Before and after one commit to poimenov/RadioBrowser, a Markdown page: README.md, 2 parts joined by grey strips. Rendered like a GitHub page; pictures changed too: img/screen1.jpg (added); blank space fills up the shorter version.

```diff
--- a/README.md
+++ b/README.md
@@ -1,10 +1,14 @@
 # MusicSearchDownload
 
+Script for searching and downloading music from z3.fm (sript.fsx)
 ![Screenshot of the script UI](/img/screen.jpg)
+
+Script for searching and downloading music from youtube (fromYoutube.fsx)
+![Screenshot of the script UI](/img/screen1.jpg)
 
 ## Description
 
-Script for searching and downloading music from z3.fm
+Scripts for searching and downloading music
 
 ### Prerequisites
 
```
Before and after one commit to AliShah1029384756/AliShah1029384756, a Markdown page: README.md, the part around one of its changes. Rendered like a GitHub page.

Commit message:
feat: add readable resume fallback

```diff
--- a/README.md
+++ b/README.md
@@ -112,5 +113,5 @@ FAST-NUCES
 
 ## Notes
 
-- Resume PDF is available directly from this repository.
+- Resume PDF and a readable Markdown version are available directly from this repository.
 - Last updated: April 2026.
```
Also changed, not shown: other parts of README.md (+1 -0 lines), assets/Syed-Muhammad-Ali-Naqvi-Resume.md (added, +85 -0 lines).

********************

- _Problem to solve_
Make an exact copy of every record listed above.

- _Task response_
Before and after one commit to poimenov/RadioBrowser, a Markdown page: README.md, 2 parts joined by grey strips. Rendered like a GitHub page; pictures changed too: img/screen1.jpg (added); blank space fills up the shorter version.

```diff
--- a/README.md
+++ b/README.md
@@ -1,10 +1,14 @@
 # MusicSearchDownload
 
+Script for searching and downloading music from z3.fm (sript.fsx)
 ![Screenshot of the script UI](/img/screen.jpg)
+
+Script for searching and downloading music from youtube (fromYoutube.fsx)
+![Screenshot of the script UI](/img/screen1.jpg)
 
 ## Description
 
-Script for searching and downloading music from z3.fm
+Scripts for searching and downloading music
 
 ### Prerequisites
 
```
Before and after one commit to AliShah1029384756/AliShah1029384756, a Markdown page: README.md, the part around one of its changes. Rendered like a GitHub page.

Commit message:
feat: add readable resume fallback

```diff
--- a/README.md
+++ b/README.md
@@ -112,5 +113,5 @@ FAST-NUCES
 
 ## Notes
 
-- Resume PDF is available directly from this repository.
+- Resume PDF and a readable Markdown version are available directly from this repository.
 - Last updated: April 2026.
```
Also changed, not shown: other parts of README.md (+1 -0 lines), assets/Syed-Muhammad-Ali-Naqvi-Resume.md (added, +85 -0 lines).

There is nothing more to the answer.